· Tokyo to Tokushima on Shikoku, with the possibility to continue on to Kitakyushu (19 hours 20 minutes or 34 hours for the whole trip)
· Osaka to Beppu (12 hours)
· Kobe to Oita (12 hours)
· Miyazaki to Kobe (12 hours 20 minutes going north or 13 hours 30 minutes going south)
While many routes operate daily, e.g. the Tokyo, Osaka and Kobe routes, or even twice a day (Miyazaki to Kobe), some only operate every other day or once a week, so check the departure days when you plan your Japan Ferry Pass 21 adventure.
Cost and conditions of the Japan Ferry Pass 21
The Japan Ferry Pass 21 is valid for 21 days and costs ¥21,000, which is about a third of the cost of a 21-day JR Rail Pass. During this period, you can use the ferry pass up to six times. Bonus for families: children under 6 can travel for free.

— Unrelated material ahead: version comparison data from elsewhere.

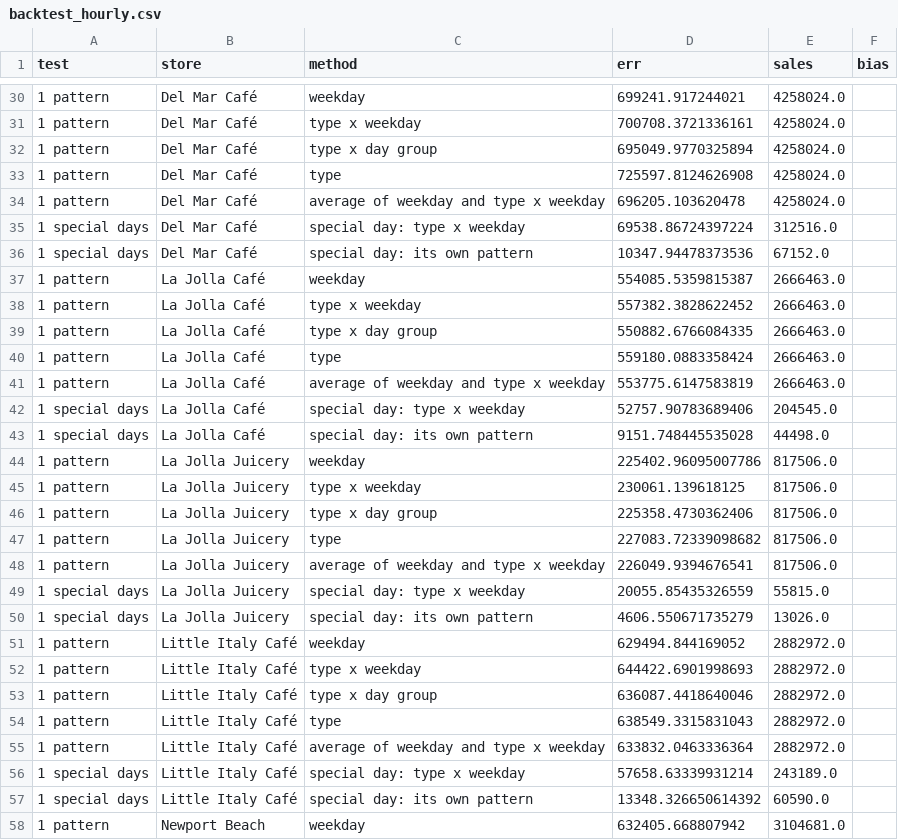
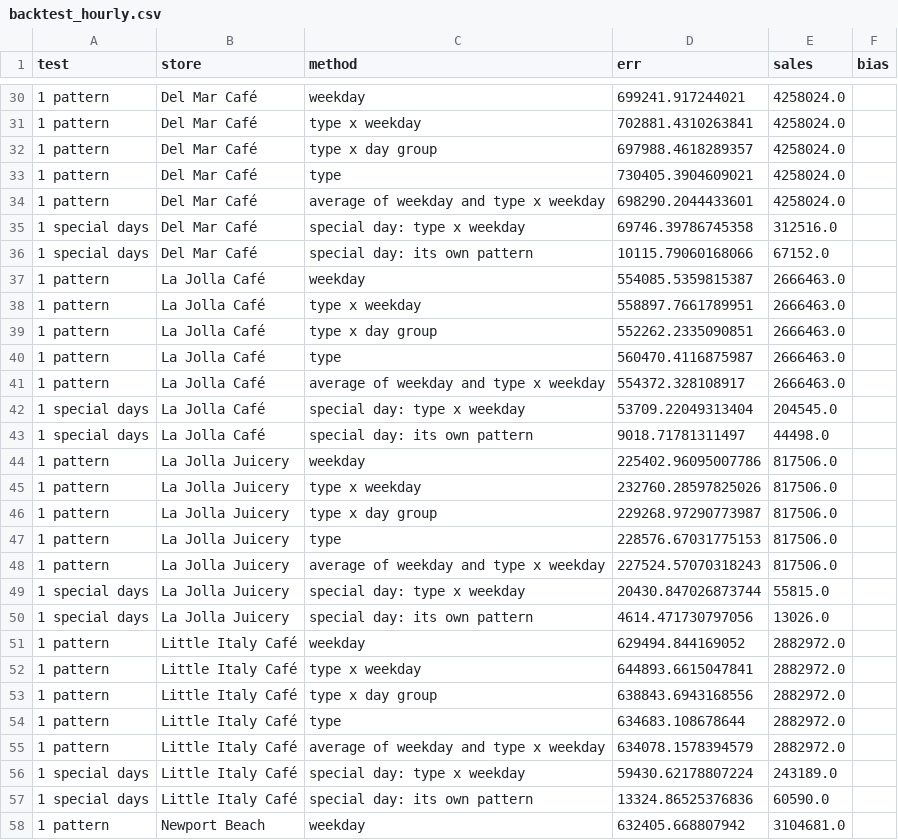
Before and after one commit to MRE-GA/parakeet_forecasts, a CSV file: outputs/weektypes/backtest_hourly.csv, drawn as a sheet; only a part is shown, gaps mark what is left out; the diff covers the shown part only.

```diff
--- a/outputs/weektypes/backtest_hourly.csv
+++ b/outputs/weektypes/backtest_hourly.csv
@@ -30,29 +30,29 @@ test,store,method,err,sales,bias
 1 pattern,Del Mar Café,weekday,699241.917244021,4258024.0,
-1 pattern,Del Mar Café,type x weekday,700708.3721336161,4258024.0,
-1 pattern,Del Mar Café,type x day group,695049.9770325894,4258024.0,
-1 pattern,Del Mar Café,type,725597.8124626908,4258024.0,
-1 pattern,Del Mar Café,average of weekday and type x weekday,696205.103620478,4258024.0,
-1 special days,Del Mar Café,special day: type x weekday,69538.86724397224,312516.0,
-1 special days,Del Mar Café,special day: its own pattern,10347.94478373536,67152.0,
+1 pattern,Del Mar Café,type x weekday,702881.4310263841,4258024.0,
+1 pattern,Del Mar Café,type x day group,697988.4618289357,4258024.0,
+1 pattern,Del Mar Café,type,730405.3904609021,4258024.0,
+1 pattern,Del Mar Café,average of weekday and type x weekday,698290.2044433601,4258024.0,
+1 special days,Del Mar Café,special day: type x weekday,69746.39786745358,312516.0,
+1 special days,Del Mar Café,special day: its own pattern,10115.79060168066,67152.0,
 1 pattern,La Jolla Café,weekday,554085.5359815387,2666463.0,
-1 pattern,La Jolla Café,type x weekday,557382.3828622452,2666463.0,
-1 pattern,La Jolla Café,type x day group,550882.6766084335,2666463.0,
-1 pattern,La Jolla Café,type,559180.0883358424,2666463.0,
-1 pattern,La Jolla Café,average of weekday and type x weekday,553775.6147583819,2666463.0,
-1 special days,La Jolla Café,special day: type x weekday,52757.90783689406,204545.0,
-1 special days,La Jolla Café,special day: its own pattern,9151.748445535028,44498.0,
+1 pattern,La Jolla Café,type x weekday,558897.7661789951,2666463.0,
+1 pattern,La Jolla Café,type x day group,552262.2335090851,2666463.0,
+1 pattern,La Jolla Café,type,560470.4116875987,2666463.0,
+1 pattern,La Jolla Café,average of weekday and type x weekday,554372.328108917,2666463.0,
+1 special days,La Jolla Café,special day: type x weekday,53709.22049313404,204545.0,
+1 special days,La Jolla Café,special day: its own pattern,9018.71781311497,44498.0,
 1 pattern,La Jolla Juicery,weekday,225402.96095007786,817506.0,
-1 pattern,La Jolla Juicery,type x weekday,230061.139618125,817506.0,
-1 pattern,La Jolla Juicery,type x day group,225358.4730362406,817506.0,
-1 pattern,La Jolla Juicery,type,227083.72339098682,817506.0,
-1 pattern,La Jolla Juicery,average of weekday and type x weekday,226049.9394676541,817506.0,
-1 special days,La Jolla Juicery,special day: type x weekday,20055.85435326559,55815.0,
-1 special days,La Jolla Juicery,special day: its own pattern,4606.550671735279,13026.0,
+1 pattern,La Jolla Juicery,type x weekday,232760.28597825026,817506.0,
+1 pattern,La Jolla Juicery,type x day group,229268.97290773987,817506.0,
+1 pattern,La Jolla Juicery,type,228576.67031775153,817506.0,
+1 pattern,La Jolla Juicery,average of weekday and type x weekday,227524.57070318243,817506.0,
+1 special days,La Jolla Juicery,special day: type x weekday,20430.847026873744,55815.0,
+1 special days,La Jolla Juicery,special day: its own pattern,4614.471730797056,13026.0,
 1 pattern,Little Italy Café,weekday,629494.844169052,2882972.0,
-1 pattern,Little Italy Café,type x weekday,644422.6901998693,2882972.0,
-1 pattern,Little Italy Café,type x day group,636087.4418640046,2882972.0,
-1 pattern,Little Italy Café,type,638549.3315831043,2882972.0,
-1 pattern,Little Italy Café,average of weekday and type x weekday,633832.0463336364,2882972.0,
-1 special days,Little Italy Café,special day: type x weekday,57658.63339931214,243189.0,
-1 special days,Little Italy Café,special day: its own pattern,13348.326650614392,60590.0,
+1 pattern,Little Italy Café,type x weekday,644893.6615047841,2882972.0,
+1 pattern,Little Italy Café,type x day group,638843.6943168556,2882972.0,
+1 pattern,Little Italy Café,type,634683.108678644,2882972.0,
+1 pattern,Little Italy Café,average of weekday and type x weekday,634078.1578394579,2882972.0,
+1 special days,Little Italy Café,special day: type x weekday,59430.62178807224,243189.0,
+1 special days,Little Italy Café,special day: its own pattern,13324.86525376836,60590.0,
 1 pattern,Newport Beach,weekday,632405.668807942,3104681.0,
```
Also changed, not shown: 56 edited cells elsewhere in this file, outputs/weektypes/calendar.csv, 16 other files.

As many of the ferry routes are overnight, you don’t have to book accommodation for those nights, which might save you a bit of money while traveling. The ferry pass is valid for second-class cabins, which offer comfortable and clean, if simple, lodging in shared rooms, often with curtains for privacy. The rooms might even have a porthole to the sea. Bathrooms are shared. If you prefer private accommodation, you can upgrade to a first-class cabin by paying in the difference between the first and second-class ticket for each route.
How to buy the Japan Ferry Pass 21
To book a ferry pass, you must show that you are not a Japanese national, and that you are a non-resident. Short-term travelers, and those on working holiday or short-term student visas are eligible. You can apply for the pass through the reservation page of the Japan Long Course Ferry Service Association. Everything is in English. Simply select the port of departure for your first trip and the route, then enter your personal details to complete the application for the Japan ferry pass and the reservation for your first route.
There is an option to bring cars, bicycles and motorbikes on the ferries, but there will be an additional charge. Note that the pass cannot be used during the peak seasons of Golden Week (end of April/beginning of May), the Obon period (in August) and the New Year’s period (New Year’s Eve until a few days into January).
Comfort on board Japanese ferries
The ferries that you can use with the JFP 21 are like mid-range cruise liners when it comes to facilities and comfort. Everything is generally modern, clean and comfortable. The common spaces might include an observation deck, game zone, kids’ zone and relaxation areas, plus shops and cafés. Onboard restaurants are usually proper sit-down places with ocean views, rather than just a shop that dishes out cup ramen.
Many ships seem to have a sento (public bath) that is free to use and some might even offer a rotemburo (outdoor bath) or sauna. Most ferries, we hear, even offer free nightly entertainment like shows, movie screenings and concerts in the lounge to make your mini cruise experience complete. Get an overview of the on-board facilities.
Is the Japan Ferry Pass 21 right for me?
The JFP 21 is worth it if you want to make two or more journeys that take you from Honshu to at least one of the other islands of Japan. It is best suited for travelers that have enough time to take the slower route, and and are interested in a unique experience in which the journey is as important as the destination. The added bonus of saving on overnight accommodation is a massive plus and can seriously reduce the overhead of your Japan trip.
If you only plan to take a single ferry journey, booking it individually might be cheaper.
In short: The Japan Ferry Pass 21 costs ¥21,000 for 21-day access to 14 long-course ferry routes across Japan. It allows you to combine accommodation and travel in one. Best for travelers (with sea legs) who are not in a rush, and who want to make multiple ferry journeys. Bon voyage!
While we do our best to ensure that it’s correct, information is subject to change.